(Records for processing Opens)

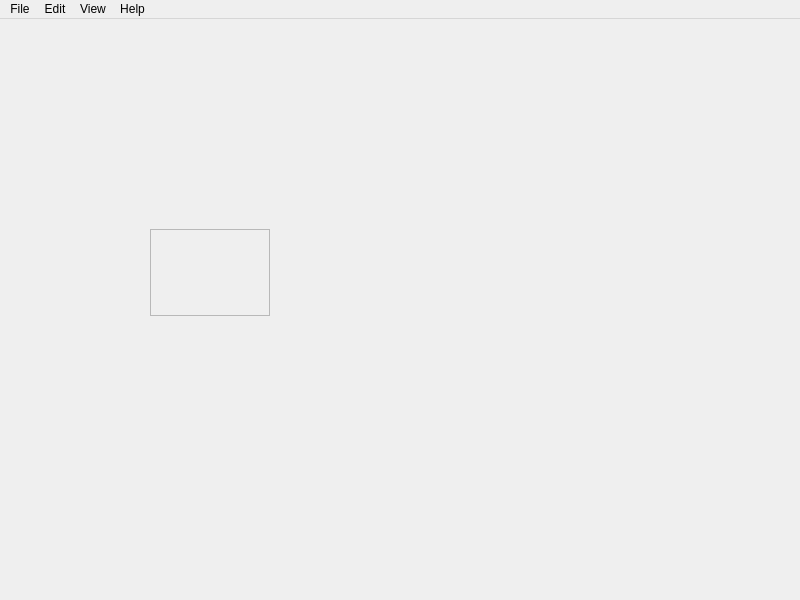
Qt form lab03_imageViewer/lab03_imageViewer_PNR/imageviewer_pnr.ui (IntRepidCat00/OOP_Lab03) before a commit.
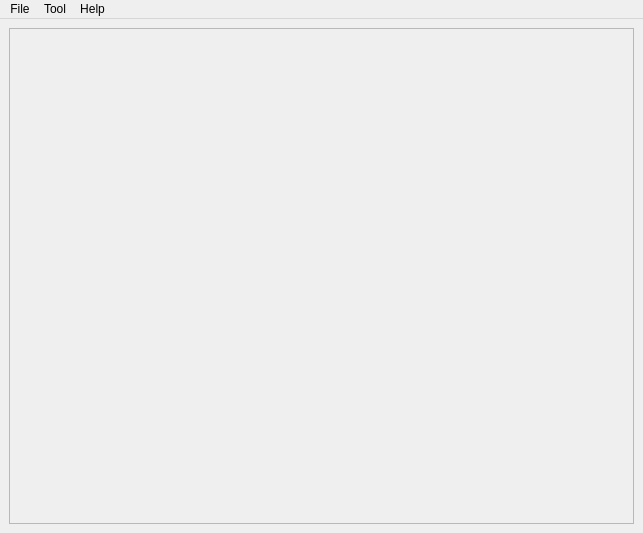
The same form after that commit.

```diff
--- a/lab03_imageViewer/lab03_imageViewer_PNR/imageviewer_pnr.ui
+++ b/lab03_imageViewer/lab03_imageViewer_PNR/imageviewer_pnr.ui
@@ -6,25 +6,36 @@
    <rect>
     <x>0</x>
     <y>0</y>
-    <width>800</width>
-    <height>600</height>
+    <width>643</width>
+    <height>533</height>
    </rect>
   </property>
   <property name="windowTitle">
    <string>ImageViewer_PNR</string>
   </property>
   <widget class="QWidget" name="centralwidget">
+   <layout class="QGridLayout" name="gridLayout_4">
+    <item row="0" column="0">
+     <layout class="QGridLayout" name="gridLayout_PNR">
+      <property name="leftMargin">
+       <number>0</number>
+      </property>
+      <property name="topMargin">
+       <number>0</number>
+      </property>
+      <property name="rightMargin">
+       <number>0</number>
+      </property>
+      <property name="bottomMargin">
+       <number>0</number>
+      </property>
+      <property name="spacing">
+       <number>0</number>
+      </property>
+      <item row="0" column="0">
    <widget class="QScrollArea" name="scrollArea">
-    <property name="geometry">
-     <rect>
-      <x>150</x>
-      <y>210</y>
-      <width>120</width>
-      <height>87</height>
-     </rect>
-    </property>
     <property name="sizePolicy">
-     <sizepolicy hsizetype="Ignored" vsizetype="Ignored">
+         <sizepolicy hsizetype="Expanding" vsizetype="Preferred">
       <horstretch>0</horstretch>
       <verstretch>0</verstretch>
      </sizepolicy>
@@ -37,21 +48,24 @@
       <rect>
        <x>0</x>
        <y>0</y>
-       <width>118</width>
-       <height>85</height>
-      </rect>
-     </property>
-     <widget class="QLabel" name="imageLabel">
-      <property name="geometry">
-       <rect>
-        <x>10</x>
-        <y>30</y>
-        <width>63</width>
-        <height>20</height>
-       </rect>
-      </property>
+           <width>617</width>
+           <height>481</height>
+          </rect>
+         </property>
+         <property name="sizePolicy">
+          <sizepolicy hsizetype="Expanding" vsizetype="Expanding">
+           <horstretch>0</horstretch>
+           <verstretch>0</verstretch>
+          </sizepolicy>
+         </property>
+         <layout class="QGridLayout" name="gridLayout_5">
+          <item row="0" column="0">
+           <widget class="QLabel" name="imageLabel_PNR">
+            <property name="enabled">
+             <bool>true</bool>
+            </property>
       <property name="sizePolicy">
-       <sizepolicy hsizetype="Ignored" vsizetype="Ignored">
+             <sizepolicy hsizetype="Preferred" vsizetype="Preferred">
         <horstretch>0</horstretch>
         <verstretch>0</verstretch>
        </sizepolicy>
@@ -60,15 +74,21 @@
        <string/>
       </property>
      </widget>
-    </widget>
-   </widget>
+          </item>
+         </layout>
+        </widget>
+       </widget>
+      </item>
+     </layout>
+    </item>
+   </layout>
   </widget>
   <widget class="QMenuBar" name="menubar_PNR">
    <property name="geometry">
     <rect>
      <x>0</x>
      <y>0</y>
-     <width>800</width>
+     <width>643</width>
      <height>26</height>
     </rect>
    </property>
@@ -82,9 +102,9 @@
     <addaction name="separator"/>
     <addaction name="actionExit"/>
    </widget>
-   <widget class="QMenu" name="menuView">
+   <widget class="QMenu" name="menuTool">
     <property name="title">
-     <string>View</string>
+     <string>Tool</string>
     </property>
     <addaction name="actionZoom_In"/>
     <addaction name="actionZoom_Out"/>
@@ -96,17 +116,10 @@
     <property name="title">
      <string>Help</string>
     </property>
-    <addaction name="actionAbout"/>
-   </widget>
-   <widget class="QMenu" name="menuEdit">
-    <property name="title">
-     <string>Edit</string>
-    </property>
-    <addaction name="actionCopy"/>
+    <addaction name="actionAbout_PNR"/>
    </widget>
    <addaction name="menuFile"/>
-   <addaction name="menuEdit"/>
-   <addaction name="menuView"/>
+   <addaction name="menuTool"/>
    <addaction name="menuHelp"/>
   </widget>
   <action name="actionOpen">
```
Left out of the diff: 97 changed lines with no effect on the pictures. Lines whose indentation alone changed are shown as unchanged.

(Records for processing Closes)

▶ [Activity]
Print each entry shown above with exact wording and no pictures.

▶ [Result of the exercise]
Qt form lab03_imageViewer/lab03_imageViewer_PNR/imageviewer_pnr.ui (IntRepidCat00/OOP_Lab03) before a commit.
The same form after that commit.

```diff
--- a/lab03_imageViewer/lab03_imageViewer_PNR/imageviewer_pnr.ui
+++ b/lab03_imageViewer/lab03_imageViewer_PNR/imageviewer_pnr.ui
@@ -6,25 +6,36 @@
    <rect>
     <x>0</x>
     <y>0</y>
-    <width>800</width>
-    <height>600</height>
+    <width>643</width>
+    <height>533</height>
    </rect>
   </property>
   <property name="windowTitle">
    <string>ImageViewer_PNR</string>
   </property>
   <widget class="QWidget" name="centralwidget">
+   <layout class="QGridLayout" name="gridLayout_4">
+    <item row="0" column="0">
+     <layout class="QGridLayout" name="gridLayout_PNR">
+      <property name="leftMargin">
+       <number>0</number>
+      </property>
+      <property name="topMargin">
+       <number>0</number>
+      </property>
+      <property name="rightMargin">
+       <number>0</number>
+      </property>
+      <property name="bottomMargin">
+       <number>0</number>
+      </property>
+      <property name="spacing">
+       <number>0</number>
+      </property>
+      <item row="0" column="0">
    <widget class="QScrollArea" name="scrollArea">
-    <property name="geometry">
-     <rect>
-      <x>150</x>
-      <y>210</y>
-      <width>120</width>
-      <height>87</height>
-     </rect>
-    </property>
     <property name="sizePolicy">
-     <sizepolicy hsizetype="Ignored" vsizetype="Ignored">
+         <sizepolicy hsizetype="Expanding" vsizetype="Preferred">
       <horstretch>0</horstretch>
       <verstretch>0</verstretch>
      </sizepolicy>
@@ -37,21 +48,24 @@
       <rect>
        <x>0</x>
        <y>0</y>
-       <width>118</width>
-       <height>85</height>
-      </rect>
-     </property>
-     <widget class="QLabel" name="imageLabel">
-      <property name="geometry">
-       <rect>
-        <x>10</x>
-        <y>30</y>
-        <width>63</width>
-        <height>20</height>
-       </rect>
-      </property>
+           <width>617</width>
+           <height>481</height>
+          </rect>
+         </property>
+         <property name="sizePolicy">
+          <sizepolicy hsizetype="Expanding" vsizetype="Expanding">
+           <horstretch>0</horstretch>
+           <verstretch>0</verstretch>
+          </sizepolicy>
+         </property>
+         <layout class="QGridLayout" name="gridLayout_5">
+          <item row="0" column="0">
+           <widget class="QLabel" name="imageLabel_PNR">
+            <property name="enabled">
+             <bool>true</bool>
+            </property>
       <property name="sizePolicy">
-       <sizepolicy hsizetype="Ignored" vsizetype="Ignored">
+             <sizepolicy hsizetype="Preferred" vsizetype="Preferred">
         <horstretch>0</horstretch>
         <verstretch>0</verstretch>
        </sizepolicy>
@@ -60,15 +74,21 @@
        <string/>
       </property>
      </widget>
-    </widget>
-   </widget>
+          </item>
+         </layout>
+        </widget>
+       </widget>
+      </item>
+     </layout>
+    </item>
+   </layout>
   </widget>
   <widget class="QMenuBar" name="menubar_PNR">
    <property name="geometry">
     <rect>
      <x>0</x>
      <y>0</y>
-     <width>800</width>
+     <width>643</width>
      <height>26</height>
     </rect>
    </property>
@@ -82,9 +102,9 @@
     <addaction name="separator"/>
     <addaction name="actionExit"/>
    </widget>
-   <widget class="QMenu" name="menuView">
+   <widget class="QMenu" name="menuTool">
     <property name="title">
-     <string>View</string>
+     <string>Tool</string>
     </property>
     <addaction name="actionZoom_In"/>
     <addaction name="actionZoom_Out"/>
@@ -96,17 +116,10 @@
     <property name="title">
      <string>Help</string>
     </property>
-    <addaction name="actionAbout"/>
-   </widget>
-   <widget class="QMenu" name="menuEdit">
-    <property name="title">
-     <string>Edit</string>
-    </property>
-    <addaction name="actionCopy"/>
+    <addaction name="actionAbout_PNR"/>
    </widget>
    <addaction name="menuFile"/>
-   <addaction name="menuEdit"/>
-   <addaction name="menuView"/>
+   <addaction name="menuTool"/>
    <addaction name="menuHelp"/>
   </widget>
   <action name="actionOpen">
```
Left out of the diff: 97 changed lines with no effect on the pictures. Lines whose indentation alone changed are shown as unchanged.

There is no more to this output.